How one high schooler made $80,000 for college – without getting a job
NEW YORK — High schoolers can now earn money for college — no job required.
Startup Raise.me developed a program that allows high school students to start banking college scholarship money.
What’s the catch?
The money is tied to students’ individual achievements. The better they do in school, the more engaged they are with their communities, the more money they earn from Raise.me’s college partners.
There are 26 colleges on Raise.me’s platform, including Penn State, UMass and Tulane. Raise.me cofounder Preston Silverman hopes to increase that to 100 colleges by the end of the year.
As long as students meet the college’s GPA requirements, they can start earning money from as many as they choose — between $500 to $1,000 per achievement. Students don’t get the money until they are accepted to one of the colleges.
Abby Saxastar raised $80,000 on Raise.me, which will fully cover her tuition at Stetson University, a private college in central Florida.
“I’ve always been very successful in school and I’ve also done a lot of volunteer work,” said Saxastar. “But I still had to figure out how to pay for college.”
Saxastar learned about the program a few months before she graduated high school in June, but the program allows students to retroactively include information. So even as a senior, Saxastar could log her grades and activities for the past four years.
“My family is digging through some debt and taking out loans for my other expenses,” she said. “So getting this scholarship has been amazing.”
Saxastar is one of 60,000 students from 5,000 high schools who have signed up with Raise.me since it launched in August 2014. The startup has received funding from the Bill & Melinda Gates Foundation and Facebook.
Colleges committed a total of $1 billion in scholarships in the first year, but Silverman said there isn’t data on how much of this was actually paid out to students. The goal is to make scholarships available to students who may not otherwise pursue them.
“Most scholarships today are awarded at the very end of high school. It’s too late to influence a student’s college search and application process,” he said.
Silverman said colleges are on board because it helps them reach students much earlier in the selection process.
Beatriz Zayas is head counselor at the Southwest High School in El Centro, California, a city on the border with Mexico and Arizona. It’s a predominantly rural area, and 90% of the 2,100 students are Hispanic.

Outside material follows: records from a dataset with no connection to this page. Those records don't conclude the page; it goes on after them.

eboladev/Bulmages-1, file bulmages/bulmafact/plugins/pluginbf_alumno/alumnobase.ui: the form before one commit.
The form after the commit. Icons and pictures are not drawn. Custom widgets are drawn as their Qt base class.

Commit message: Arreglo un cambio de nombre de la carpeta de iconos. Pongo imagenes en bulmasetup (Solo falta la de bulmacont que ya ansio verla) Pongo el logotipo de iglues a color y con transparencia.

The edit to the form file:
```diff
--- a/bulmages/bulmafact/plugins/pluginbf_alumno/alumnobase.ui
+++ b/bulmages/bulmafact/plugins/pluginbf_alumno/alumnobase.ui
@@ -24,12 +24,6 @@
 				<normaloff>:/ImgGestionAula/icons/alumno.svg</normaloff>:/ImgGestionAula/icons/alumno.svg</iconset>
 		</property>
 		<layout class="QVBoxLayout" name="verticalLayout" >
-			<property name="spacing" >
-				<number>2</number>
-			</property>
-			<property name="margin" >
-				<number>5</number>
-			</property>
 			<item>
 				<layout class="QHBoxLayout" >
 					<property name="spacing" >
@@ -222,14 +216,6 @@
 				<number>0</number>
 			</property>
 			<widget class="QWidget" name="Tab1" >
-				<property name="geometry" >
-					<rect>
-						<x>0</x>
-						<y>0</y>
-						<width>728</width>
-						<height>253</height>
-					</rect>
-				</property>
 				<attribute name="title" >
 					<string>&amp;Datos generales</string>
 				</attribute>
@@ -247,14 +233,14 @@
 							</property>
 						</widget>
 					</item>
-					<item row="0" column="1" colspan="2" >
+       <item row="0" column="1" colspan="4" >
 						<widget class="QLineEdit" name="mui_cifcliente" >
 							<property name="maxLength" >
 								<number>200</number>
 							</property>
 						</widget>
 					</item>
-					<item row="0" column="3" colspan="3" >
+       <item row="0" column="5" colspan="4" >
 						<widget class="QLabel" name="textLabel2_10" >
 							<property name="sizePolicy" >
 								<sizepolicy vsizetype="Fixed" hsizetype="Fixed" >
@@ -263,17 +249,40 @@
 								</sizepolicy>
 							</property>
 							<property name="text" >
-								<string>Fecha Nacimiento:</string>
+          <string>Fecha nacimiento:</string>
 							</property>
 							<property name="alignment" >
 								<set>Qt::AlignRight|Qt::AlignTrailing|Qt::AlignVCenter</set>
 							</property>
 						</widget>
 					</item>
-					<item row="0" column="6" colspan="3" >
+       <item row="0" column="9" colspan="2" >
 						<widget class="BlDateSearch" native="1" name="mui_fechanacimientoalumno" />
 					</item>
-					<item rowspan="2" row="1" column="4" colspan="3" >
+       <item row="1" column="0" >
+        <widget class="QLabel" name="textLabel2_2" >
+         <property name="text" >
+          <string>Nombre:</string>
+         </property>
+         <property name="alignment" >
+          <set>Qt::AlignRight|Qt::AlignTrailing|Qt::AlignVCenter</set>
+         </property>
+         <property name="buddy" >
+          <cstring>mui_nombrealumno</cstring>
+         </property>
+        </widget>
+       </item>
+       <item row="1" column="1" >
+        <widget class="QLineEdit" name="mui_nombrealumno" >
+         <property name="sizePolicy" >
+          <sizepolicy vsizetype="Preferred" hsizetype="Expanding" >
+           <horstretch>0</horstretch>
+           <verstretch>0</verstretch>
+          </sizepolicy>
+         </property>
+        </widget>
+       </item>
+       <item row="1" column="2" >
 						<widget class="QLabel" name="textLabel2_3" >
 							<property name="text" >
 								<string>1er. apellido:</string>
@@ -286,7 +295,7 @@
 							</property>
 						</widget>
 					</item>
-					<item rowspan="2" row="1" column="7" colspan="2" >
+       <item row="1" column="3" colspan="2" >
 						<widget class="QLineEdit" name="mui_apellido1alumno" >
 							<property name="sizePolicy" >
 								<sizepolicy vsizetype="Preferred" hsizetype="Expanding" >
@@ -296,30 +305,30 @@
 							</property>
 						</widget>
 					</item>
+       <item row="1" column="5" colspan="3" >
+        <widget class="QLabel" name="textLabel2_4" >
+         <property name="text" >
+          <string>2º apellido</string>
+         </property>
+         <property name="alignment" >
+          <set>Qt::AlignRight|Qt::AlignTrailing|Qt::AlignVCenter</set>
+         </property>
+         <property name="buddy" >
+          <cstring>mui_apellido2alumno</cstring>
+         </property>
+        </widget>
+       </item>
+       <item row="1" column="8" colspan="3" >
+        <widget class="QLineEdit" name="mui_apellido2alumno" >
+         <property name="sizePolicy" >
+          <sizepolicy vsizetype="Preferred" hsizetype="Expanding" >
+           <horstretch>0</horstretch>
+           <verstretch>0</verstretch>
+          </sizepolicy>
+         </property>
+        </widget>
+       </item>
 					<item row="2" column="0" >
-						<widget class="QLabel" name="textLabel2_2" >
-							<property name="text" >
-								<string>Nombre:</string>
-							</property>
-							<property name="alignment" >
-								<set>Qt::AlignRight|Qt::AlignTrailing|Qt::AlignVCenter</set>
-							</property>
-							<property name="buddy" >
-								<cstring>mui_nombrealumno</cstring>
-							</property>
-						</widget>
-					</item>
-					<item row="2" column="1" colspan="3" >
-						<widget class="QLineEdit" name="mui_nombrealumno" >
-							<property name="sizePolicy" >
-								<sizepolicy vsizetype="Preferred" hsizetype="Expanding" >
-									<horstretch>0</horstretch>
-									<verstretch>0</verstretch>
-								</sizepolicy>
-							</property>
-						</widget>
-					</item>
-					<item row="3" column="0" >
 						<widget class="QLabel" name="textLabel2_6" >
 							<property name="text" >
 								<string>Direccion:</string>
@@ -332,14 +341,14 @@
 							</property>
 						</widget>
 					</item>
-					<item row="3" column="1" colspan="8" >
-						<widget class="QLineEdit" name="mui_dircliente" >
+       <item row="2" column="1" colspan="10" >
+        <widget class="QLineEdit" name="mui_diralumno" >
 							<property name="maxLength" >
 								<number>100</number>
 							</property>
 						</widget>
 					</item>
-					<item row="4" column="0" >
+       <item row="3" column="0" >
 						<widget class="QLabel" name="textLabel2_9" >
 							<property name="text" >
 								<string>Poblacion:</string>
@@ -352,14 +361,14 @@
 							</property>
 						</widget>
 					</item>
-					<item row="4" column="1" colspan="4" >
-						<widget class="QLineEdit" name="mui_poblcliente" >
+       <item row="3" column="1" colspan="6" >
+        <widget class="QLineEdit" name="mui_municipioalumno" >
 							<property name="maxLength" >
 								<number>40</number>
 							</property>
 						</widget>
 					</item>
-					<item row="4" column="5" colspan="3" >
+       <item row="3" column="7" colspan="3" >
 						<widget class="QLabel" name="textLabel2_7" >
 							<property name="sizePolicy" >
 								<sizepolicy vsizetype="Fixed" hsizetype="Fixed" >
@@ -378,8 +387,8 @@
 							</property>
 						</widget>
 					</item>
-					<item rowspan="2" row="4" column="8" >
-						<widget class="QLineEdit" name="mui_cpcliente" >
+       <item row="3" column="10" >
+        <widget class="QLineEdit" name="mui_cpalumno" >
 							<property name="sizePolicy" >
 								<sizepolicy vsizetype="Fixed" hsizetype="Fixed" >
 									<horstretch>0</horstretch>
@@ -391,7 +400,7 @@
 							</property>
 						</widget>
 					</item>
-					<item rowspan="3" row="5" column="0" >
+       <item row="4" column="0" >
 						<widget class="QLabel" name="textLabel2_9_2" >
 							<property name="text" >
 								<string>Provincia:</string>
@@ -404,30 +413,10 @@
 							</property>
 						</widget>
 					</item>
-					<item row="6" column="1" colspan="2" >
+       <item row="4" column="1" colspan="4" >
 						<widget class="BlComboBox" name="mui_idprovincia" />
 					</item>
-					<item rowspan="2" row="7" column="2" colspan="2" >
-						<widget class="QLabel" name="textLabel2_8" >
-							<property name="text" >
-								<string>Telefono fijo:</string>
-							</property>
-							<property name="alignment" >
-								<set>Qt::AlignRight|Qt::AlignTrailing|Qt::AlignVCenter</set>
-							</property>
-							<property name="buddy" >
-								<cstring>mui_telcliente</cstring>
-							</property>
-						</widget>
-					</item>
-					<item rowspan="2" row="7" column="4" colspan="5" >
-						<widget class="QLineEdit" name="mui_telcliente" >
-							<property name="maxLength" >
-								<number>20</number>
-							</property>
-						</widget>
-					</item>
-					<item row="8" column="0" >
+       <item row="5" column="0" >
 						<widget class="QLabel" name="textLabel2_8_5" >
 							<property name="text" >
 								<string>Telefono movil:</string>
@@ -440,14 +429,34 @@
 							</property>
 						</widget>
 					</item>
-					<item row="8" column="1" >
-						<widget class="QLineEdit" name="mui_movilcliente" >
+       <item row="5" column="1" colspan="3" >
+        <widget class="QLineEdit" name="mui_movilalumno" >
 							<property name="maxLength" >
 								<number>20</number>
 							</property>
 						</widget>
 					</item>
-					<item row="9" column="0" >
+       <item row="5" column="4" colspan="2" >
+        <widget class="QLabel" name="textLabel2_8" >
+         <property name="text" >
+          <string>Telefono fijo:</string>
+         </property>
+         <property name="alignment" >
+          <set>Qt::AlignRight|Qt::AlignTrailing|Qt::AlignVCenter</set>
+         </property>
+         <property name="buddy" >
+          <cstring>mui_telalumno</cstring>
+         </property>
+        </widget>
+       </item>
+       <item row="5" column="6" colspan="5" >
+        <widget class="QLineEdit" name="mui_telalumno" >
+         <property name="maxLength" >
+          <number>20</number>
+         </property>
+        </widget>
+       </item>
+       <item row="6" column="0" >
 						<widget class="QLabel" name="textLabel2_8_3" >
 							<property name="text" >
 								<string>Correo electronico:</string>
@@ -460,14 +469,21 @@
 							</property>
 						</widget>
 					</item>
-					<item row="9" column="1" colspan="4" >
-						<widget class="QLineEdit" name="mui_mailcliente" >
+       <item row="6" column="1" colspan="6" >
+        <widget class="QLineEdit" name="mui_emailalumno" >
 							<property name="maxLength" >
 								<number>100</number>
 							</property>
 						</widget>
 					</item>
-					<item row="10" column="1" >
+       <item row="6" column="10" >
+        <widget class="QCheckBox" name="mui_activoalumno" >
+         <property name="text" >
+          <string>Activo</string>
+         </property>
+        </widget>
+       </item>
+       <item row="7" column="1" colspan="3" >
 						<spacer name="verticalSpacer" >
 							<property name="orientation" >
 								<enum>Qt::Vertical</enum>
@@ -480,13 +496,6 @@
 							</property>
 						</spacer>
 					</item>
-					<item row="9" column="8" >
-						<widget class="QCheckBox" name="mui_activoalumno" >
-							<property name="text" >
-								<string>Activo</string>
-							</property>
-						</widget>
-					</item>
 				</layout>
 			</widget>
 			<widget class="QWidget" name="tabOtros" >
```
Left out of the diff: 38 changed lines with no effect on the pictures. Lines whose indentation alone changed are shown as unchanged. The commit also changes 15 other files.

“A high percentage are from low-income families, but we’re hoping they will become first-generation college students,” said Zayas.

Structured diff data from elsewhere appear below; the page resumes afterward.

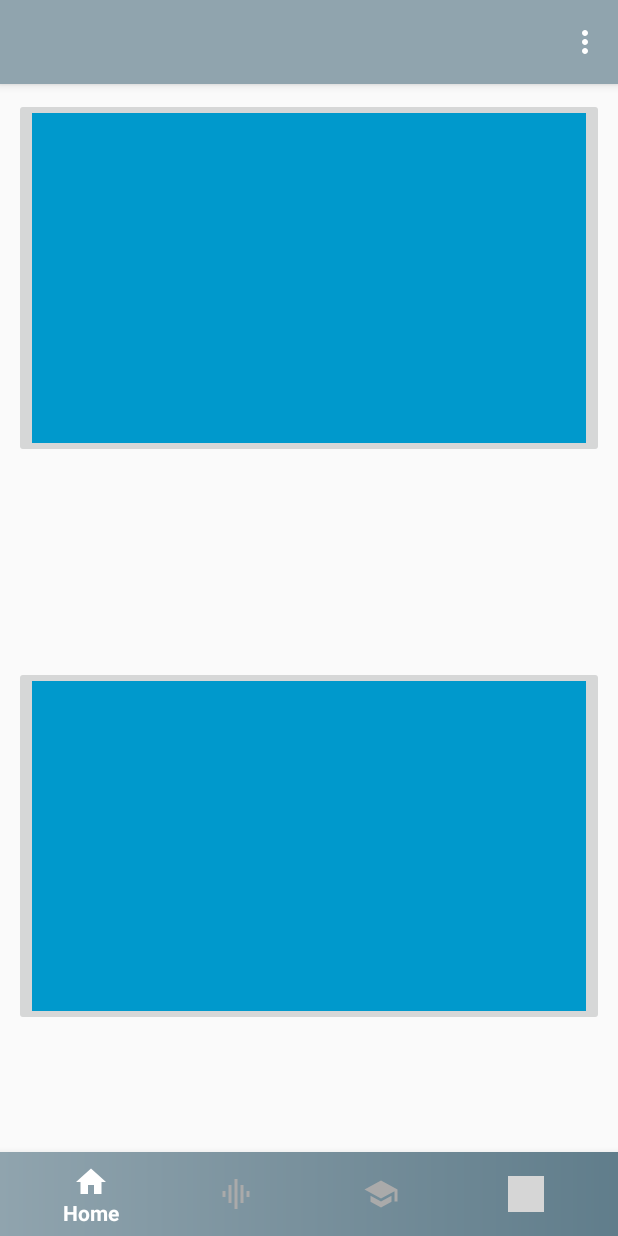
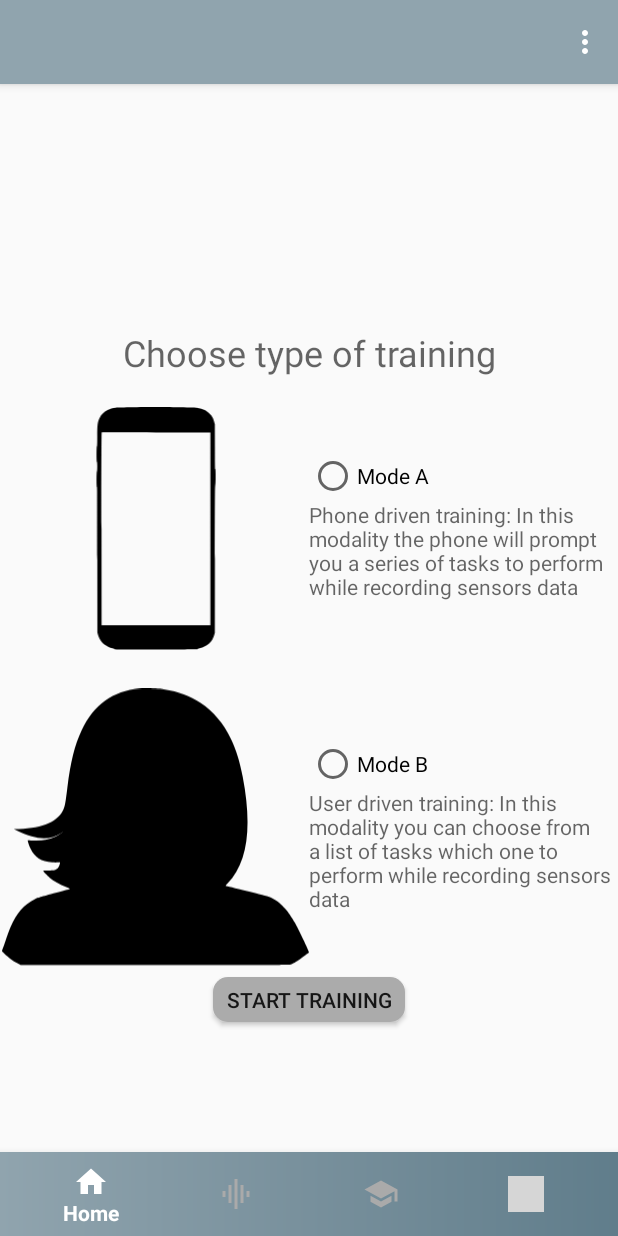
Before and after one commit to iitcybersecurity/ActivityRecognition, an Android app: the fragment TrainingFragment placed in its activity, on a phone screen of 412 x 824 dp. Run offline under Robolectric (Android 15) with nearby library versions, the phone set to English and light mode, and no system bars; libraries missing offline, so code that uses them is left out: com.facebook.login; 2 statements that could not run were skipped; grey boxes are pictures that could not be loaded.

Commit message:
- Implement: choice selector for training activity.

```diff
--- a/GatheringApp/app/src/main/java/iit/cnr/it/gatheringapp/utils/UserActivitiesHandler.java
+++ b/GatheringApp/app/src/main/java/iit/cnr/it/gatheringapp/utils/UserActivitiesHandler.java
@@ -127,7 +127,7 @@ public class UserActivitiesHandler {
             }
         }
 
-
+        //TODO verificare comportamento anomalo
         NotificationManager nm = (NotificationManager) this.activity.getApplicationContext().getSystemService(Context.NOTIFICATION_SERVICE);
         nm.notify(1337, b.build());
 
--- /dev/null
+++ b/GatheringApp/app/src/main/res/drawable/ic_phone.xml
@@ -0,0 +1,10 @@
+<vector xmlns:android="http://schemas.android.com/apk/res/android"
+    android:width="863dp"
+    android:height="1280dp"
+    android:viewportWidth="863"
+    android:viewportHeight="1280">
+  <path
+      android:pathData="M334.9,129.1c-36.5,0.4 -67.5,1.2 -73,1.8 -13.7,1.7 -24.2,4.6 -34.4,9.6 -16.3,7.9 -27.4,19 -35,35 -8.4,17.6 -9.4,26.5 -9.5,79 -0.1,32.7 -0.3,39.3 -1.5,40.9 -2.2,2.9 -2.2,64.3 0,67.2 2.1,2.8 2.1,38 0,40.8 -2.2,2.9 -2.2,64.1 0,67.3 1.3,1.8 1.5,39.8 1.8,310.9l0.2,308.9 2.3,8.5c6.7,24.9 22,42.7 45.2,52.5 3.5,1.5 11.1,4 16.9,5.5 5.8,1.6 9.7,2.9 8.6,2.9 -1.5,0.1 -1.6,0.4 -0.7,1.3 1,1 37.6,1.3 176,1.3 96.1,-0 176,-0.4 177.6,-0.8 1.9,-0.5 2.6,-1.1 1.8,-1.6 -0.7,-0.4 2.9,-1.7 8.1,-2.9 34.1,-8.3 54.1,-26.5 62.9,-57.7l2.3,-8 0.3,-314.1c0.2,-276.7 0.4,-314.3 1.7,-315.4 2.2,-1.8 2.2,-67.1 0,-69 -1.2,-1 -1.5,-14.5 -1.7,-96.3l-0.3,-95.2 -2.7,-9.5c-3.3,-12.1 -6.7,-19.7 -12.3,-27.5 -13.3,-18.7 -34.6,-30.1 -62.7,-33.5 -4.7,-0.6 -43.7,-1.5 -86.5,-2 -84,-1 -90.1,-1 -185.4,0.1zM665.5,648l0,411.5 -232,-0 -232,-0 -0.3,-410.9c-0.2,-328.1 0,-411.1 1,-411.8 0.7,-0.4 105.3,-0.7 232.3,-0.5l231,0.2 0,411.5z"
+      android:fillColor="#000000"
+      android:strokeColor="#00000000"/>
+</vector>
--- /dev/null
+++ b/GatheringApp/app/src/main/res/drawable/ic_user.xml
@@ -0,0 +1,10 @@
+<vector xmlns:android="http://schemas.android.com/apk/res/android"
+    android:width="1280dp"
+    android:height="1156dp"
+    android:viewportWidth="1280"
+    android:viewportHeight="1156">
+  <path
+      android:pathData="M573,1c-110.1,8.6 -190.6,66.6 -240.7,173.5 -29.1,62.1 -46.4,131.3 -59.8,239.5 -7.8,63.7 -9.6,74 -15.1,87.7 -20.8,52 -84.9,80.9 -186.9,84.2l-21,0.6 14.7,7.2c77.9,38 135.5,40.9 182.7,9 4,-2.7 7.1,-4.4 6.7,-3.8 -1.3,2.1 -20.7,14.3 -29.7,18.8 -27.8,13.6 -59.7,19 -97.6,16.5 -10.2,-0.7 -18.8,-1.1 -19,-0.8 -1.1,1.1 6.5,23.5 11.6,34.1 18,37.4 44,54 90.4,57.6 7.3,0.6 17.7,0.7 23.1,0.3l9.9,-0.6 -0.7,4.1c-1.6,10.4 -7.2,20.1 -14.2,24.8 -7.4,5.1 -10.5,5.6 -34.1,6.1 -12.3,0.2 -22.3,0.7 -22.3,1.1 0,1.4 20.3,22.2 27.8,28.5 17.1,14.2 38.8,26.5 71.7,40.5 7.7,3.3 13.3,6.2 12.5,6.5 -0.8,0.3 -31.4,8.6 -68,18.5 -61.7,16.8 -67.3,18.5 -77.6,23.6 -45.5,22.6 -77.3,59 -101.4,116.3 -6.1,14.5 -9.4,23.6 -21,57.2 -4.8,14 -10.1,29.1 -11.9,33.5 -1.7,4.4 -3.1,8.9 -3.1,10 0,2.3 29,28.3 42.2,37.7 4.6,3.3 14.4,9 21.8,12.6l13.5,6.7 257.2,0.5c141.5,0.3 393.9,0.3 561,-0 289.3,-0.5 304,-0.6 308.8,-2.3 14.1,-5.1 26.7,-12.8 49,-29.7 7.7,-5.8 16.8,-12.5 20.3,-14.9 4.4,-2.9 6.2,-4.8 6.2,-6.3 0,-4.7 -45.7,-100.1 -59.6,-124.5 -8.7,-15.2 -23.4,-37.5 -32,-48.3 -9.3,-11.8 -30.3,-32.3 -40.1,-39.3 -8.9,-6.3 -25.5,-15.3 -34.3,-18.6 -3,-1.1 -44.6,-11.8 -92.5,-23.6 -47.8,-11.9 -87.8,-21.8 -88.8,-22.1 -1.5,-0.5 0,-2.5 8,-10.7 82.8,-85.5 103.7,-233.9 62.7,-445.2 -12.5,-64.6 -26.9,-110.9 -48.4,-156.1 -30.8,-64.7 -73.7,-115.8 -126.7,-150.7 -45.3,-29.9 -89.9,-46.2 -153.9,-56.2 -21.5,-3.4 -77.7,-5.3 -101.4,-3.5z"
+      android:fillColor="#000000"
+      android:strokeColor="#00000000"/>
+</vector>
--- a/GatheringApp/app/src/main/res/layout/activity_login.xml
+++ b/GatheringApp/app/src/main/res/layout/activity_login.xml
@@ -73,7 +73,8 @@
                         android:hint="@string/password"
                         android:id="@+id/password"
                         android:layout_centerHorizontal="true"
-                        android:layout_alignParentTop="true" android:layout_marginTop="46dp"/>
+                        android:layout_alignParentTop="true"
+                        android:layout_marginTop="46dp"/>
                 <Button
                         android:text="@string/sign_in_login_button"
                         android:layout_width="180dp"
@@ -81,7 +82,8 @@
                         android:background="@drawable/rounded_button"
                         android:id="@+id/email_sign_in_button"
                         android:elevation="8dp"
-                        android:layout_centerHorizontal="true" android:layout_alignParentTop="true"
+                        android:layout_centerHorizontal="true"
+                        android:layout_alignParentTop="true"
                         android:layout_marginTop="92dp"/>
 
                 <Button
--- a/GatheringApp/app/src/main/res/layout/fragment_training.xml
+++ b/GatheringApp/app/src/main/res/layout/fragment_training.xml
@@ -7,30 +7,101 @@
              android:id="@+id/fragment_training">
 
     <!-- TODO: Update blank fragment layout -->
-    <android.support.constraint.ConstraintLayout
+    <LinearLayout
             android:layout_width="match_parent"
-            android:layout_height="match_parent">
+            android:layout_height="match_parent"
+            android:orientation="vertical"
+            android:gravity="center">
 
 
-        <ImageButton
-                app:layout_constraintHorizontal_chainStyle="spread"
-                android:src="@android:color/holo_blue_dark"
-                android:layout_width="0dp"
-                android:layout_height="240dp" android:id="@+id/imageButton"
-                app:layout_constraintEnd_toEndOf="parent"
-                android:layout_marginEnd="8dp" app:layout_constraintStart_toStartOf="parent"
-                android:layout_marginStart="8dp" app:layout_constraintHorizontal_bias="0.503"
-                app:layout_constraintTop_toTopOf="parent" android:layout_marginTop="8dp"/>
-        <ImageButton
-                app:layout_constraintHorizontal_chainStyle="spread"
-                android:src="@android:color/holo_blue_dark"
-                android:layout_width="0dp"
-                android:layout_height="240dp" android:id="@+id/imageButton2"
-                app:layout_constraintEnd_toEndOf="parent"
-                android:layout_marginEnd="8dp" app:layout_constraintStart_toStartOf="parent"
-                android:layout_marginStart="8dp" app:layout_constraintHorizontal_bias="0.503"
-                android:layout_marginTop="8dp" app:layout_constraintTop_toBottomOf="@+id/imageButton"
-                app:layout_constraintBottom_toBottomOf="parent" android:layout_marginBottom="8dp"/>
-    </android.support.constraint.ConstraintLayout>
+        <TextView
+                android:layout_width="match_parent"
+                android:layout_height="wrap_content" android:id="@+id/training_choice"
+                android:text="@string/training_choice"
+                android:textAppearance="@android:style/TextAppearance.Material.Display1"
+                android:textSize="24sp"
+                android:paddingTop="20dp"
+                android:textAlignment="center"/>
+        <LinearLayout
+                android:orientation="horizontal"
+                android:layout_width="match_parent"
+                android:gravity="center"
+                android:layout_height="200dp">
+            <ImageView
+                    android:src="@drawable/ic_phone"
+                    android:layout_width="wrap_content"
+                    android:layout_height="match_parent"
+                    android:id="@+id/trainingA_image"
+                    android:layout_weight="1"/>
+            <LinearLayout
+                    android:orientation="vertical"
+                    android:layout_width="match_parent"
+                    android:layout_height="match_parent"
+                    android:gravity="center"
+                    android:layout_weight="1">
+                <RadioGroup
+                        android:id="@+id/traniningA_button_wrapper"
+                        android:layout_width="match_parent"
+                        android:layout_height="wrap_content">
+
+                    <RadioButton
+                            android:layout_width="match_parent"
+                            android:layout_height="wrap_content"
+                            android:id="@+id/trainingA_button"
+                            android:text="@string/phone_driven_training_button"/>
+                </RadioGroup>
+                <TextView
+                        android:text="@string/phone_driven_training_description"
+                        android:layout_width="match_parent"
+                        android:layout_height="wrap_content"
+                        android:id="@+id/textView4"
+                        android:textAppearance="@android:style/TextAppearance.Material.Display1"
+                        android:textSize="14sp"/>
+            </LinearLayout>
+        </LinearLayout>
+        <LinearLayout
+                android:orientation="horizontal"
+                android:layout_width="match_parent"
+                android:gravity="center"
+                android:layout_height="200dp">
+            <ImageView
+                    android:src="@drawable/ic_user"
+                    android:layout_width="wrap_content"
+                    android:layout_height="match_parent"
+                    android:id="@+id/trainingB_image"
+                    android:layout_weight="1"/>
+            <LinearLayout
+                    android:orientation="vertical"
+                    android:layout_width="match_parent"
+                    android:layout_height="match_parent"
+                    android:layout_weight="1"
+                    android:gravity="center">
+                <RadioGroup
+                        android:id="@+id/traniningB_button_wrapper"
+                        android:layout_width="match_parent"
+                        android:layout_height="wrap_content">
+
+                    <RadioButton
+                            android:layout_width="match_parent"
+                            android:layout_height="wrap_content"
+                            android:id="@+id/trainingB_button"
+                            android:text="@string/user_driven_training_button"/>
+                </RadioGroup>
+                <TextView
+                        android:text="@string/user_driven_training_description"
+                        android:layout_width="match_parent"
+                        android:layout_height="wrap_content" android:id="@+id/textView5"
+                        android:textAppearance="@android:style/TextAppearance.Material.Display1"
+                        android:textSize="14sp"/>
+            </LinearLayout>
+        </LinearLayout>
+        <Button
+                android:text="@string/start_training"
+                android:layout_width="128dp"
+                android:background="@drawable/rounded_button"
+                android:elevation="8dp"
+                android:layout_height="30dp"
+                android:id="@+id/start_training"/>
+    </LinearLayout>
 
 </FrameLayout>
--- a/GatheringApp/app/src/main/res/values/strings.xml
+++ b/GatheringApp/app/src/main/res/values/strings.xml
@@ -45,6 +45,15 @@
     <string name="username_email">Username / Email</string>
     <string name="password">Password</string>
     <string name="title_activity_settings">Settings</string>
+
+    <!-- Training activity strings -->
+    <string name="title_activity_training">TrainingActivity</string>
+    <string name="training_choice">Choose type of training</string>
+    <string name="phone_driven_training_button">Mode A</string>
+    <string name="phone_driven_training_description">Phone driven training: In this modality the phone will prompt you a series of tasks to perform while recording sensors data </string>
+    <string name="user_driven_training_button">Mode B</string>
+    <string name="user_driven_training_description">User driven training: In this modality you can choose from a list of tasks which one to perform while recording sensors data</string>
+    <string name="start_training">Start Training</string>
 
     <!-- Strings related to Settings -->
 
@@ -118,9 +127,10 @@
 
     <string name="pref_title_vibrate">Vibrate</string>
 
-    <string name="title_activity_training">TrainingActivity</string>
+
     <string name="dummy_button">Dummy Button</string>
     <string name="dummy_content">DUMMY\nCONTENT</string>
 
 
+
 </resources>
```
Also changed, not shown: GatheringApp/app/src/main/ic_training_a-web.png (deleted).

Raise.me could become a critical part of that. There are 60 students at Southwest currently enrolled in the program. Zayas said they opted to focus on a small International Baccalaureate class first, in order to provide the necessary support.
“It’s putting good colleges on the radar of families who wouldn’t have known about them otherwise,” she said.
Although Raise.me doesn’t target a specific demographic, Silverman said 49% of students on the platform are from low-income families.
A few colleges, including Florida International University, are even offering scholarships specifically to these students.
The university plans to partner with Raise.me this year to target low-income Florida high schools.
“With many first-generation families, their socioeconomic barriers prevent them from taking advantage of a lot of things,” said Luisa Havens, vice president of enrollment services with Florida International University. “Raise.me is perfect way to give them access to opportunity.”